Can South Africa deliver a workable economic plan? Sanlam investment consultant Arthur Kamp confronted the severe socio-economic challenges that face South Africa, and challenged Government to devise a workable solution to the problems caused by current reactionary policies and budgets constrained by the reality of decreasing resources.
Insights on insuring collectables. Gordon Massie is an insurance expert, and Managing Director of Itoo Artinsure. While touching on other aspects of collectable assets, Gordon stressed the value on an agreed value policy when it comes to insuring an appreciating collectable.
“What are the risks facing an investor in collectables? The first one is damage. Damage can have a slight effect or a disastrous effect on the value of a collectable and you as the collector should have the right to decide whether it is a total loss or not. This should be part of your insurance policy agreement. ”
Massie also raised the subject of forgery. He cited the example of a painting by Walter Battiss that was damaged and the owner decided that it was irreparable. Massey’s company paid the agreed value, and thus became the owner of the damaged painting. The company then investigated whether the artwork was repairable, and discovered that it was in fact a forgery.

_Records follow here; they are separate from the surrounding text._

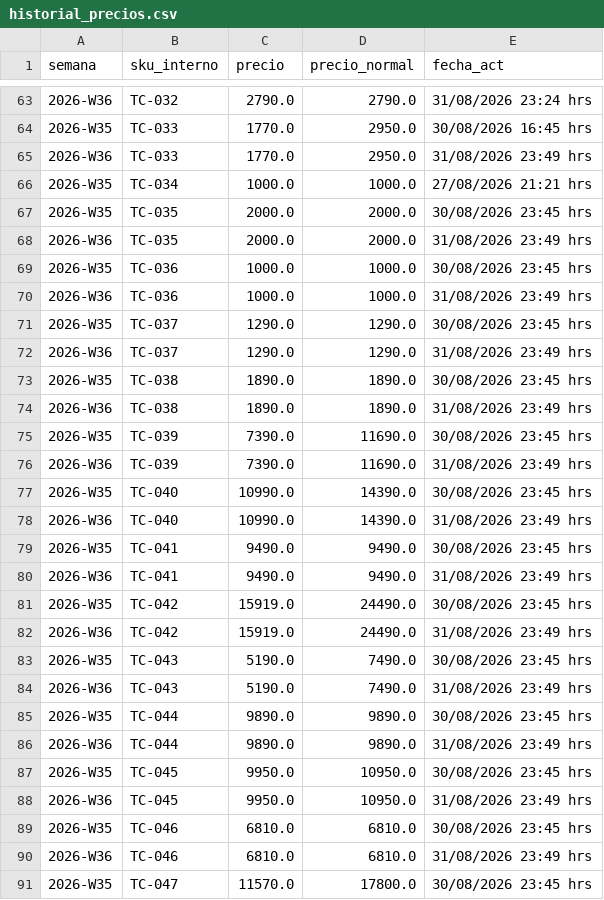
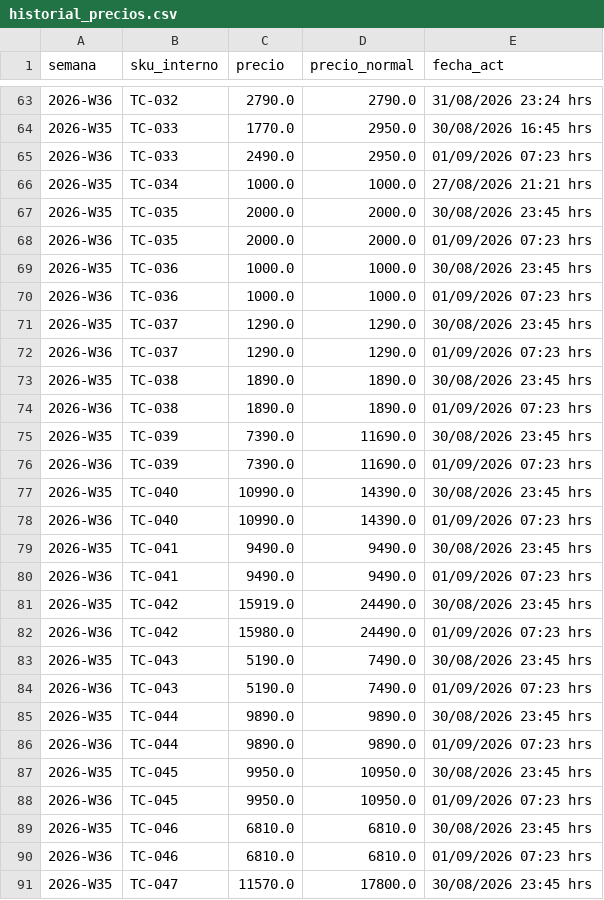
Before and after one commit to diazjoaquin33-gif/monitor-precios-dipisa, a CSV file: historial_precios.csv, drawn as a sheet; only a part is shown, gaps mark what is left out; the diff covers the shown part only.

```diff
--- a/historial_precios.csv
+++ b/historial_precios.csv
@@ -64,28 +64,28 @@ semana,sku_interno,precio,precio_normal,fecha_act
 2026-W35,TC-033,1770.0,2950.0,30/08/2026 16:45 hrs
-2026-W36,TC-033,1770.0,2950.0,31/08/2026 23:49 hrs
+2026-W36,TC-033,2490.0,2950.0,01/09/2026 07:23 hrs
 2026-W35,TC-034,1000.0,1000.0,27/08/2026 21:21 hrs
 2026-W35,TC-035,2000.0,2000.0,30/08/2026 23:45 hrs
-2026-W36,TC-035,2000.0,2000.0,31/08/2026 23:49 hrs
+2026-W36,TC-035,2000.0,2000.0,01/09/2026 07:23 hrs
 2026-W35,TC-036,1000.0,1000.0,30/08/2026 23:45 hrs
-2026-W36,TC-036,1000.0,1000.0,31/08/2026 23:49 hrs
+2026-W36,TC-036,1000.0,1000.0,01/09/2026 07:23 hrs
 2026-W35,TC-037,1290.0,1290.0,30/08/2026 23:45 hrs
-2026-W36,TC-037,1290.0,1290.0,31/08/2026 23:49 hrs
+2026-W36,TC-037,1290.0,1290.0,01/09/2026 07:23 hrs
 2026-W35,TC-038,1890.0,1890.0,30/08/2026 23:45 hrs
-2026-W36,TC-038,1890.0,1890.0,31/08/2026 23:49 hrs
+2026-W36,TC-038,1890.0,1890.0,01/09/2026 07:23 hrs
 2026-W35,TC-039,7390.0,11690.0,30/08/2026 23:45 hrs
-2026-W36,TC-039,7390.0,11690.0,31/08/2026 23:49 hrs
+2026-W36,TC-039,7390.0,11690.0,01/09/2026 07:23 hrs
 2026-W35,TC-040,10990.0,14390.0,30/08/2026 23:45 hrs
-2026-W36,TC-040,10990.0,14390.0,31/08/2026 23:49 hrs
+2026-W36,TC-040,10990.0,14390.0,01/09/2026 07:23 hrs
 2026-W35,TC-041,9490.0,9490.0,30/08/2026 23:45 hrs
-2026-W36,TC-041,9490.0,9490.0,31/08/2026 23:49 hrs
+2026-W36,TC-041,9490.0,9490.0,01/09/2026 07:23 hrs
 2026-W35,TC-042,15919.0,24490.0,30/08/2026 23:45 hrs
-2026-W36,TC-042,15919.0,24490.0,31/08/2026 23:49 hrs
+2026-W36,TC-042,15980.0,24490.0,01/09/2026 07:23 hrs
 2026-W35,TC-043,5190.0,7490.0,30/08/2026 23:45 hrs
-2026-W36,TC-043,5190.0,7490.0,31/08/2026 23:49 hrs
+2026-W36,TC-043,5190.0,7490.0,01/09/2026 07:23 hrs
 2026-W35,TC-044,9890.0,9890.0,30/08/2026 23:45 hrs
-2026-W36,TC-044,9890.0,9890.0,31/08/2026 23:49 hrs
+2026-W36,TC-044,9890.0,9890.0,01/09/2026 07:23 hrs
 2026-W35,TC-045,9950.0,10950.0,30/08/2026 23:45 hrs
-2026-W36,TC-045,9950.0,10950.0,31/08/2026 23:49 hrs
+2026-W36,TC-045,9950.0,10950.0,01/09/2026 07:23 hrs
 2026-W35,TC-046,6810.0,6810.0,30/08/2026 23:45 hrs
-2026-W36,TC-046,6810.0,6810.0,31/08/2026 23:49 hrs
+2026-W36,TC-046,6810.0,6810.0,01/09/2026 07:23 hrs
 2026-W35,TC-047,11570.0,17800.0,30/08/2026 23:45 hrs
```
Also changed, not shown: 154 edited cells elsewhere in this file, 2 other files.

“The owner, our client, was innocent, and he was in fact covered for forgery. For this reason the claim stood. So, check that you are covered for forgery as well, when it comes to insuring valuable collectables.” As many collectors of classic cars have discovered, forgeries are also rife in the classic car world!
As in past VCCM conferences, Tommy Roes and his team assembled a number of speakers addressing the value of assets other than classic motor vehicles.

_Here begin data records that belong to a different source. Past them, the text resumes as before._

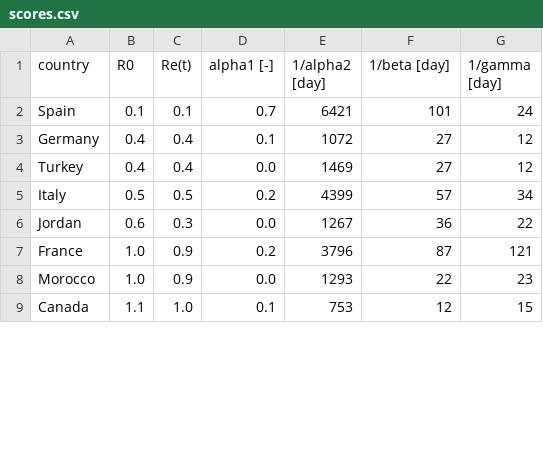
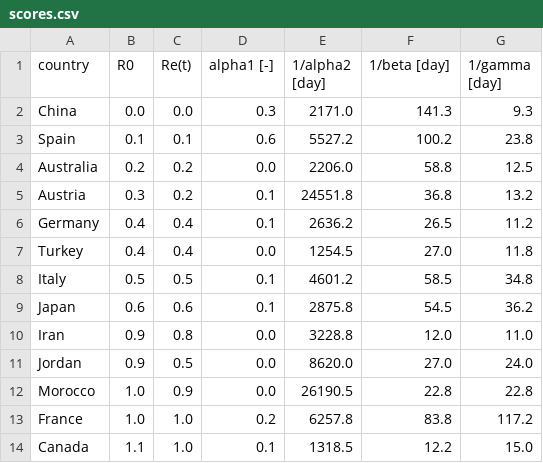
Before and after one commit to ilylabs/ilylabs.github.io, a CSV file: _data/scores.csv, drawn as a sheet; only a part is shown; the diff covers the shown part only.

```diff
--- a/_data/scores.csv
+++ b/_data/scores.csv
@@ -1,9 +1,14 @@
 country,R0,Re(t),alpha1 [-],1/alpha2 [day],1/beta [day],1/gamma [day]
-Spain,0.1,0.1,0.7,6421,101,24
-Germany,0.4,0.4,0.1,1072,27,12
-Turkey,0.4,0.4,0.0,1469,27,12
-Italy,0.5,0.5,0.2,4399,57,34
-Jordan,0.6,0.3,0.0,1267,36,22
-France,1.0,0.9,0.2,3796,87,121
-Morocco,1.0,0.9,0.0,1293,22,23
-Canada,1.1,1.0,0.1,753,12,15
+China,0.0,0.0,0.3,2171.0,141.3,9.3
+Spain,0.1,0.1,0.6,5527.2,100.2,23.8
+Australia,0.2,0.2,0.0,2206.0,58.8,12.5
+Austria,0.3,0.2,0.1,24551.8,36.8,13.2
+Germany,0.4,0.4,0.1,2636.2,26.5,11.2
+Turkey,0.4,0.4,0.0,1254.5,27.0,11.8
+Italy,0.5,0.5,0.1,4601.2,58.5,34.8
+Japan,0.6,0.6,0.1,2875.8,54.5,36.2
+Iran,0.9,0.8,0.0,3228.8,12.0,11.0
+Jordan,0.9,0.5,0.0,8620.0,27.0,24.0
+Morocco,1.0,0.9,0.0,26190.5,22.8,22.8
+France,1.0,1.0,0.2,6257.8,83.8,117.2
+Canada,1.1,1.0,0.1,1318.5,12.2,15.0
```
Also changed, not shown: 7 added rows, 2 removed rows and 49 edited cells elsewhere in this file, 31 other files.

In line with this tradition there were some fascinating talks on wide-ranging subjects, but with a common thread relating to the collecting of appreciating assets and the passion they engender.
These talks included the works of Anton van Wouw. New research has recently come to light on the bronze sculptures of famous South African artist Anton van Wouw. A passionate, highly erudite talk was delivered by Dr Alastair Meredith of auctioneers Strauss & Co, and how this new research has caused a re-evaluation of the works of Van Wouw, the sculptor most famous for his statue of President Paul Kruger, which still graces Church Square in Pretoria.
For the second year at VCCM, one of the talks that had delegates smacking their lips was from Marc Pendlebury, founder and co-owner of WhiskyBrother, a company that specialises exclusively in rare whisky.
“Passion is the common denominator between collecting old cars and establishing a serious whisky collection,” noted Pendlebury. “Before you start collecting whisky, you should start drinking whisky,” exhorted Pendlebury.
An interesting fact that Pendlebury offered was that last year the export value of scotch whisky was valued at 4.7-billion pounds. Whisky has a 500-year recorded history, and a probable unrecorded history of 500 years before that.
“It’s a journey. I decided to collect special whisky and passion took over, and I decided to put my money exclusively into fine examples of scotch whisky. The return on investment in the past few years has been in the region of 40 per cent, hence the title of my talk, which is ‘Whisky Makes it Mark.’”
Tommy Roes closed out the 2019 event with a tantalising teaser of his new project. Along with Paul Kennard of Concours South Africa fame, they will be soon launching a market value guide for South African classic cars, something that has not been available until now.
Information supplied by Stuart Johnston Communications
CAPTION: Jimmy Price, managing director and founder of Hi-Tech Automotive. Picture: Motorpress/ Stuart Johnston Communictions